The Spark

the Voice of
The Communist League of Revolutionary Workers–Internationalist

“The emancipation of the working class will only be achieved by the working class itself.”
— Karl Marx

UAW Strike:
Workers Need Jobs and a Future

Oct 2, 2023

On September 29, the UAW leaders expanded their partial strike against the Big Three auto companies, calling out one more assembly plant each at Ford and GM. Stellantis was spared, at least for now. That meant that about 25,000 out of 145,000 UAW members were now on strike at the Big Three.

Ford CEO Jim Farley responded by blasting UAW president Shawn Fain, saying that the union was holding up a contract settlement and was holding the company “hostage” over the issue of battery plants. What bull! The Big Three have made 250 billion dollars in profits over the last ten years, and they could easily afford to meet every one of the UAW’s initial demands—which are economic—and still address job security issues.

It is not clear what the UAW leaders are asking for regarding the battery plants. But it is clear that the auto companies are using the excuse of the transition to electric vehicles to do what they have been doing all along, cutting jobs and lowering wages.

The Big Three auto companies openly admit that they are planning to reduce jobs in powertrain plants, where workers build gas-powered engines and transmissions. They’ve been doing it. This is not new! So now, the auto companies are building new plants where batteries will be made for electric vehicles. And all the talk is about the fact that the auto companies want to pay the battery plant workers much less than they pay full-time auto workers. And, so far, that’s the reality. But it’s not because they are battery plants. It’s because the capitalists will drive down wages, using whatever pretext they think will convince people.

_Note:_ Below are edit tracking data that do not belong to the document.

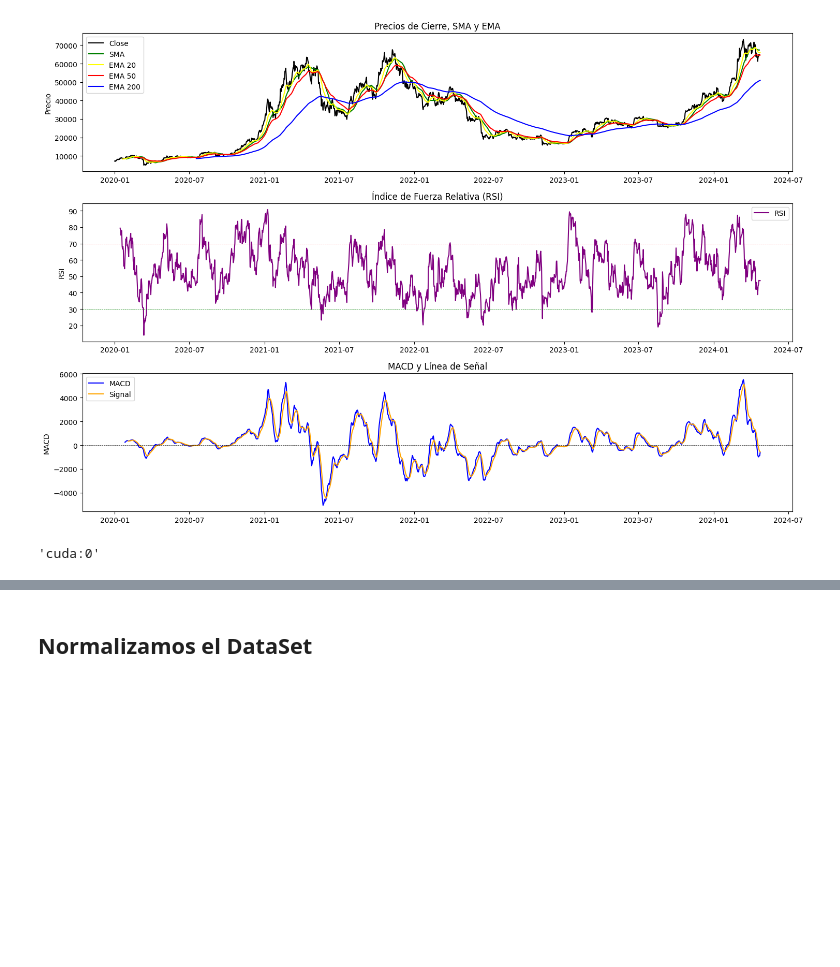
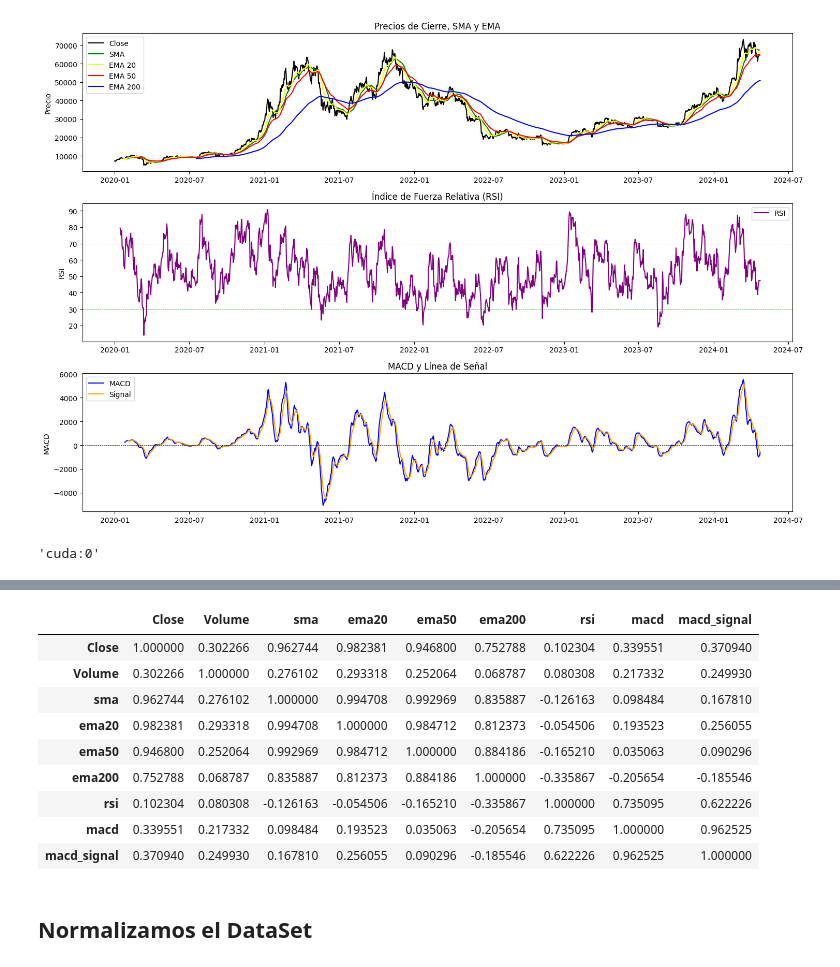
Before and after one commit to Ivo196/Crypto-Price-Forecasting-Using-Autoformer, a Jupyter notebook: Crypto price forecasting using Autoformer.ipynb, the cells around one changed output, grey strips where cells are left out. Drawn from its saved outputs; the diff is of its cells as text; code cells hidden in the pictures; blank space fills up the shorter version.

```diff
--- a/Crypto price forecasting using Autoformer.ipynb
+++ b/Crypto price forecasting using Autoformer.ipynb
@@ -145,3 +176,17 @@ data1
+# %%
+correlation_matrix = data1.corr()
+correlation_matrix
+# %% [output]
+|  | Close | Volume | sma | ema20 | ema50 | ema200 | rsi | macd | macd_signal |
+| Close | 1.000000 | 0.302266 | 0.962744 | 0.982381 | 0.946800 | 0.752788 | 0.102304 | 0.339551 | 0.370940 |
+| Volume | 0.302266 | 1.000000 | 0.276102 | 0.293318 | 0.252064 | 0.068787 | 0.080308 | 0.217332 | 0.249930 |
+| sma | 0.962744 | 0.276102 | 1.000000 | 0.994708 | 0.992969 | 0.835887 | -0.126163 | 0.098484 | 0.167810 |
+| ema20 | 0.982381 | 0.293318 | 0.994708 | 1.000000 | 0.984712 | 0.812373 | -0.054506 | 0.193523 | 0.256055 |
+| ema50 | 0.946800 | 0.252064 | 0.992969 | 0.984712 | 1.000000 | 0.884186 | -0.165210 | 0.035063 | 0.090296 |
+| ema200 | 0.752788 | 0.068787 | 0.835887 | 0.812373 | 0.884186 | 1.000000 | -0.335867 | -0.205654 | -0.185546 |
+| rsi | 0.102304 | 0.080308 | -0.126163 | -0.054506 | -0.165210 | -0.335867 | 1.000000 | 0.735095 | 0.622226 |
+| macd | 0.339551 | 0.217332 | 0.098484 | 0.193523 | 0.035063 | -0.205654 | 0.735095 | 1.000000 | 0.962525 |
+| macd_signal | 0.370940 | 0.249930 | 0.167810 | 0.256055 | 0.090296 | -0.185546 | 0.622226 | 0.962525 | 1.000000 |
 # %% [markdown]
 ## Normalizamos el DataSet
 # %%
```
Also changed, not shown: parts of 7 cells of this notebook.
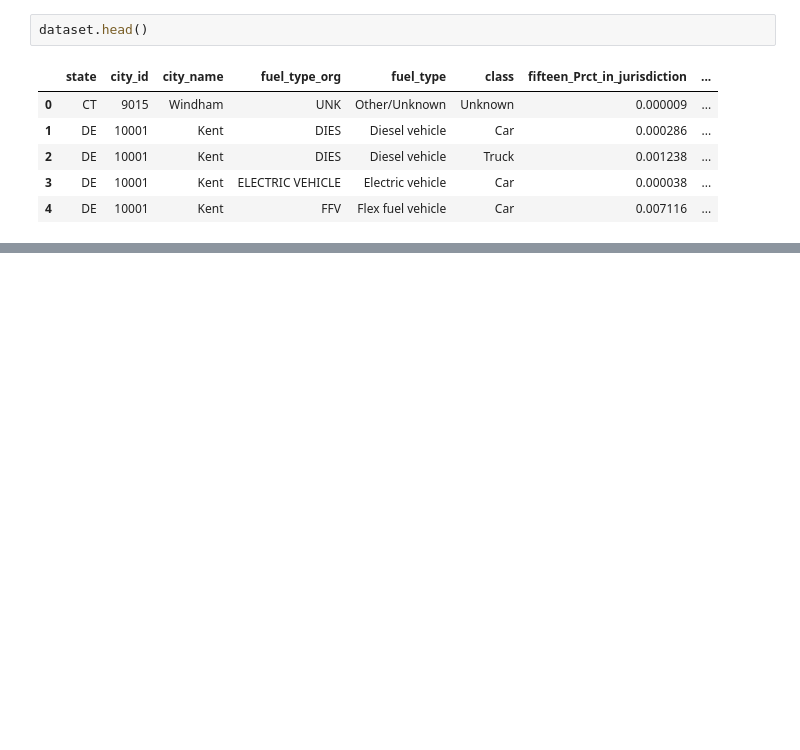
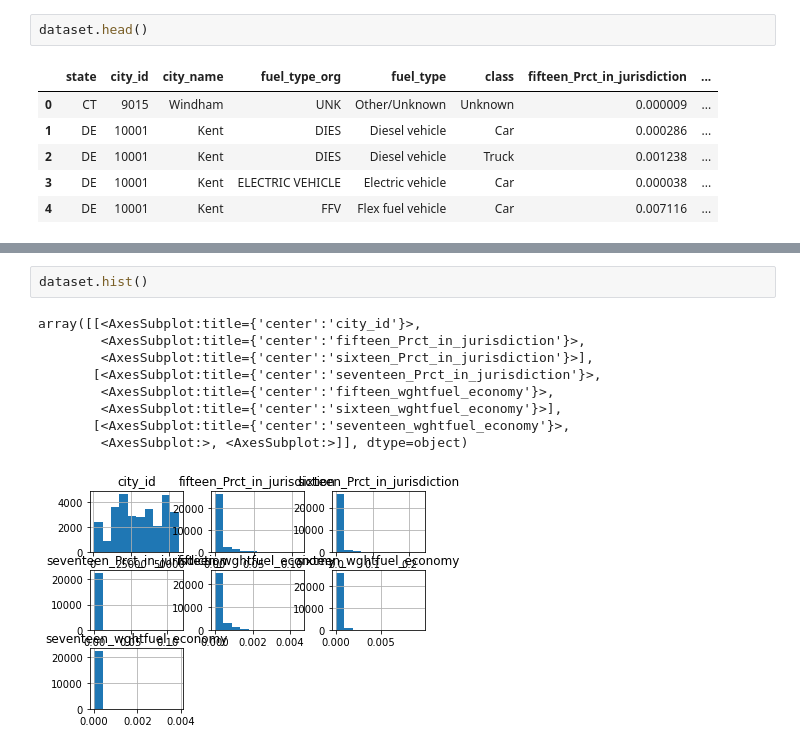
Before and after one commit to GitFox2021/Final-Project, a Jupyter notebook: Notebooks/Vehicles.ipynb, the cells around one changed output, grey strips where cells are left out. Saved outputs shown, nothing was run; the diff lists cells and outputs as text; blank space fills up the shorter version.

```diff
--- a/Notebooks/Vehicles.ipynb
+++ b/Notebooks/Vehicles.ipynb
@@ -13,0 +19,12 @@ dataset.head()
+# %%
+dataset.hist()
+# %% [output]
+array([[<AxesSubplot:title={'center':'city_id'}>,
+        <AxesSubplot:title={'center':'fifteen_Prct_in_jurisdiction'}>,
+        <AxesSubplot:title={'center':'sixteen_Prct_in_jurisdiction'}>],
+       [<AxesSubplot:title={'center':'seventeen_Prct_in_jurisdiction'}>,
+        <AxesSubplot:title={'center':'fifteen_wghtfuel_economy'}>,
+        <AxesSubplot:title={'center':'sixteen_wghtfuel_economy'}>],
+       [<AxesSubplot:title={'center':'seventeen_wghtfuel_economy'}>,
+        <AxesSubplot:>, <AxesSubplot:>]], dtype=object)
+[figure, added]
```
Also changed, not shown: parts of 1 cell of this notebook.
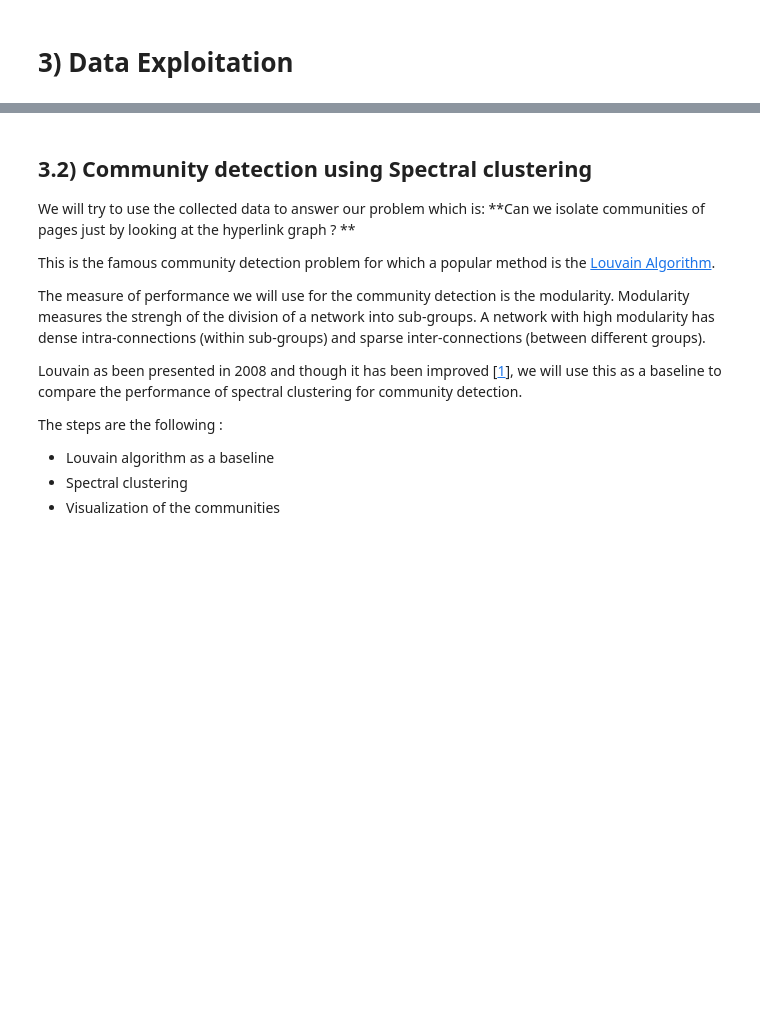
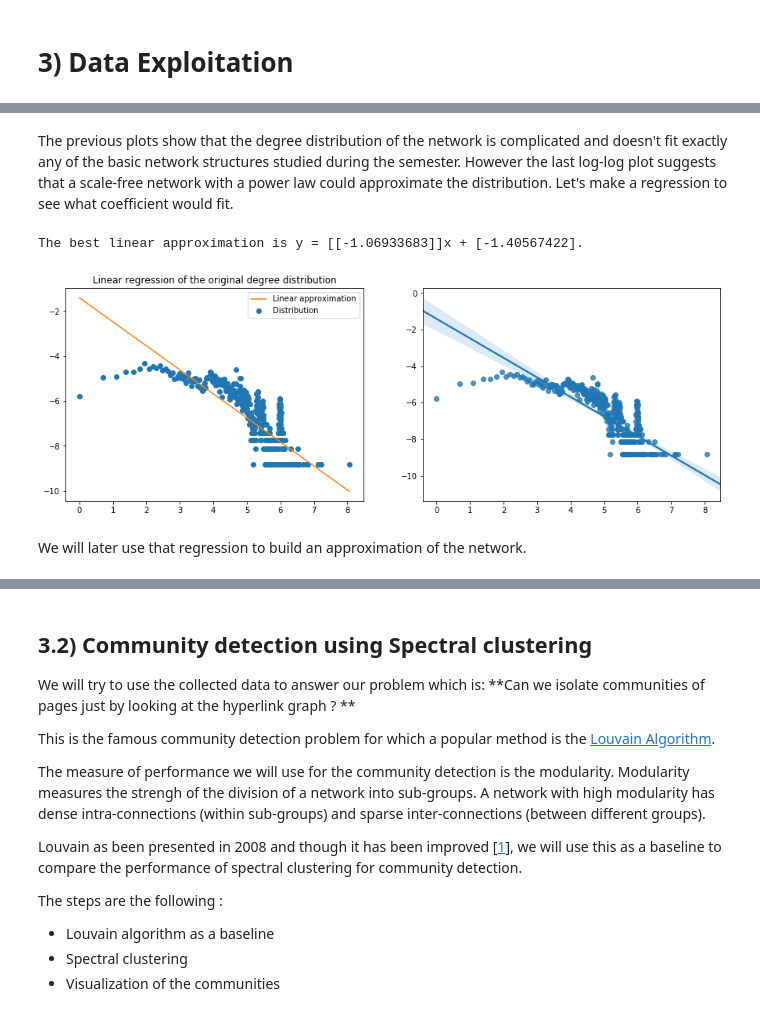
Before and after one commit to armand33/wikipedia_graph, a Jupyter notebook: ntds_project.ipynb, the cells around one changed output, grey strips where cells are left out. Cells and saved outputs as stored; diff of their text form; code cells hidden in the pictures; blank space fills up the shorter version.

Commit message:
Added the modelisation

```diff
--- a/ntds_project.ipynb
+++ b/ntds_project.ipynb
@@ -277,0 +300,29 @@ plt.show()
+# %% [markdown]
+The previous plots show that the degree distribution of the network is complicated and doesn't fit exactly any of the basic network structures studied during the semester. However the last log-log plot suggests that a scale-free network with a power law could approximate the distribution. Let's make a regression to see what coefficient would fit.
+# %%
+from sklearn import linear_model
+
+x = np.where(probability_distribution != 0)[0]
+y = probability_distribution[x]
+
+logx = np.log(x).reshape(-1, 1)
+logy = np.log(y).reshape(-1, 1)
+
+regr_ogirinal = linear_model.LinearRegression()
+regr_ogirinal.fit(logx, logy)
+
+print('The best linear approximation is y = {0}x + {1}.'.format(regr_ogirinal.coef_, regr_ogirinal.intercept_))
+
+fig, ax = plt.subplots(ncols=2, figsize=(15, 5))
+
+ax[0].scatter(logx, logy, color='C0', label='Distribution')
+ax[0].plot(logx, regr_ogirinal.coef_*logx + regr_ogirinal.intercept_, color='C1', label='Linear approximation')
+ax[0].set_title('Linear regression of the original degree distribution')
+ax[0].legend(loc='upper right')
+
+sns.regplot(logx, logy[:, 0], ax=ax[1]);
+# %% [output]
+The best linear approximation is y = [[-1.06933683]]x + [-1.40567422].
+[figure, added]
+# %% [markdown]
+We will later use that regression to build an approximation of the network.
```
Also changed, not shown: parts of 48 cells of this notebook.
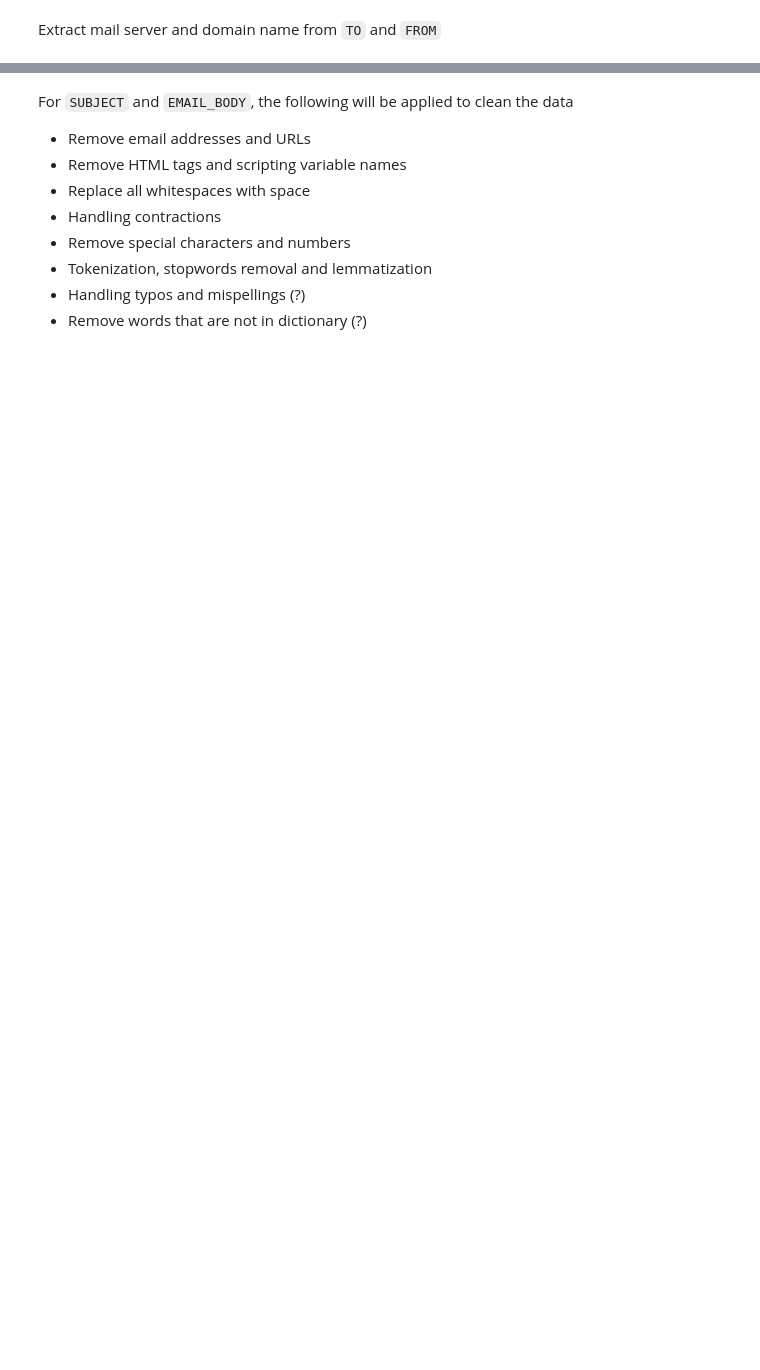
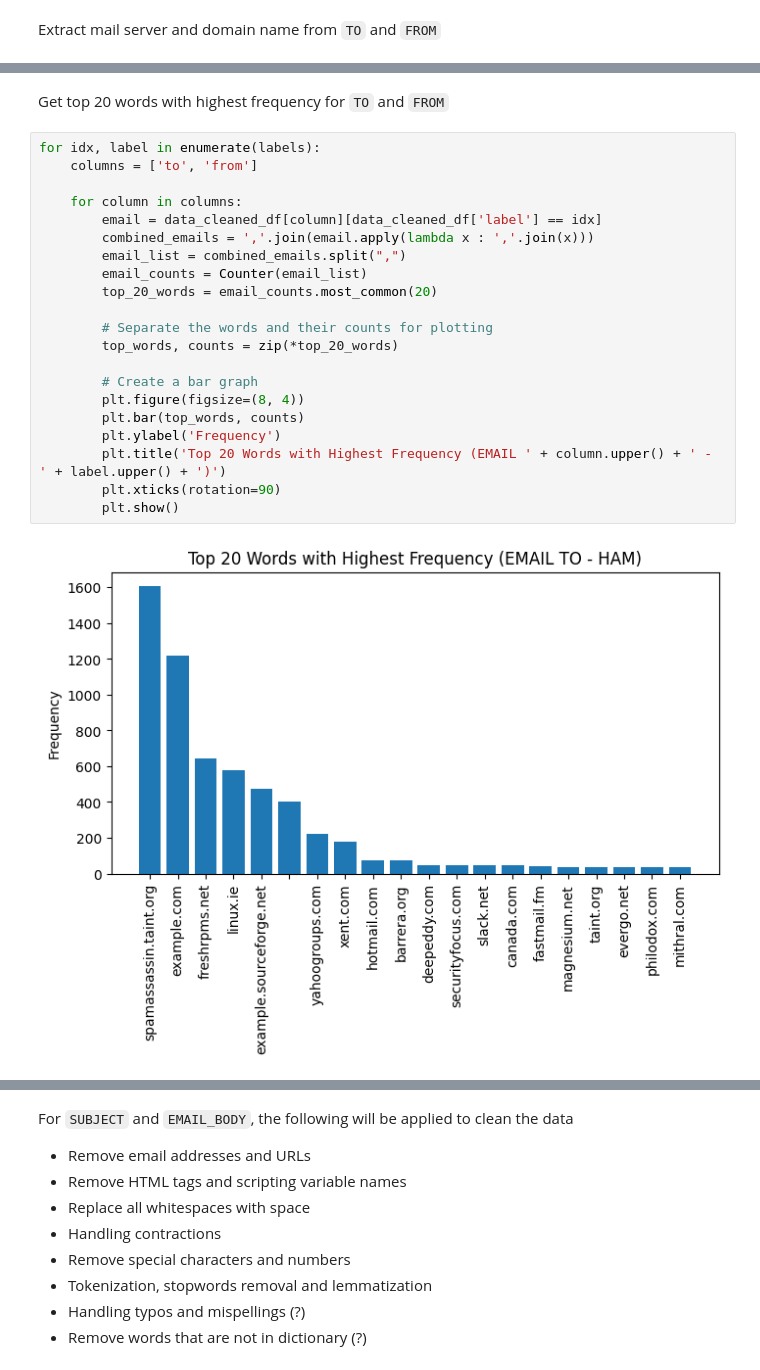
Before and after one commit to abccastro/Email-Spam-or-Ham-Detector-using-Naive-Bayes, a Jupyter notebook: Email Spam or Ham Detector using Naive Bayes.ipynb, the cells around one changed output, grey strips where cells are left out. Cells and saved outputs as stored; diff of their text form; blank space fills up the shorter version.

```diff
--- a/Email Spam or Ham Detector using Naive Bayes.ipynb
+++ b/Email Spam or Ham Detector using Naive Bayes.ipynb
@@ -137,0 +159,25 @@ data_cleaned_df[['to', 'from']].head(5)
+# %% [markdown]
+Get top 20 words with highest frequency for `TO` and `FROM`
+# %%
+for idx, label in enumerate(labels):
+    columns = ['to', 'from']
+
+    for column in columns:
+        email = data_cleaned_df[column][data_cleaned_df['label'] == idx]
+        combined_emails = ','.join(email.apply(lambda x : ','.join(x)))
+        email_list = combined_emails.split(",")
+        email_counts = Counter(email_list)
+        top_20_words = email_counts.most_common(20)
+
+        # Separate the words and their counts for plotting
+        top_words, counts = zip(*top_20_words)
+
+        # Create a bar graph
+        plt.figure(figsize=(8, 4))
+        plt.bar(top_words, counts)
+        plt.ylabel('Frequency')
+        plt.title('Top 20 Words with Highest Frequency (EMAIL ' + column.upper() + ' - ' + label.upper() + ')')
+        plt.xticks(rotation=90)
+        plt.show()
+# %% [output]
+[figure, added]
```
Also changed, not shown: parts of 12 cells of this notebook.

UAW leaders may be making an issue with the battery plants. The battery plants being built by the Big Three do not fall under the national contract agreements with the UAW. Even if there is some agreement with the UAW leaders, so what? If workers are laid off in an engine plant in Michigan, for example, what good is it if they are allowed to transfer to a job in a battery plant down South? These battery plants are not being built in the same city or even the same state where the old plants are.

Auto workers need jobs where they live; they need jobs that provide a decent standard of living; they need jobs and wages that will be there for their children and the next generation. Over the past couple of decades, auto companies cut wages and hundreds of thousands of jobs by outsourcing most of their production to supposedly “independent” auto parts companies, paying lower wages. Auto companies have eliminated thousands of jobs by speed-up—getting more work out of fewer people. Did these jobs just disappear in the air?

During these decades of job loss and wage concessions, there was little resistance by auto workers and their unions. In 2019, there was finally a strike at GM—the first companywide strike at the Big Three in 43 years. Today, some UAW auto workers are again engaged in a strike called by the union leaders. Both fights were limited—just in different ways. But that still can change.

A fight can start over what happens at the battery plants. But the fight can also be over keeping jobs at the engine and transmission plants. When the companies say they don’t need as many gas-powered engines and transmissions, everyone can still be kept working on all the jobs eliminated in the past. The fight for jobs can be in the assembly plants by putting the jobs back to the way they used to be—where one person does the work of one person, not three or four people.

If all the 145,000 UAW workers at the Big Three were in the fight together, they could engage all the other auto workers, who have their own reasons to fight. All the hundreds of thousands of workers in the auto supplies plants. The many thousands of auto workers who work at Tesla, Volkswagen, Nissan, Hyundai, and all the other auto companies. All these auto workers are underpaid and overworked, too.

Any fight by auto workers for their jobs and their future goes up against the same Wall Street capitalists who own all of these auto companies and auto suppliers. What is needed is a class fight, a fight by all the auto workers and all workers, a fight to shake the whole system that exploits them all today.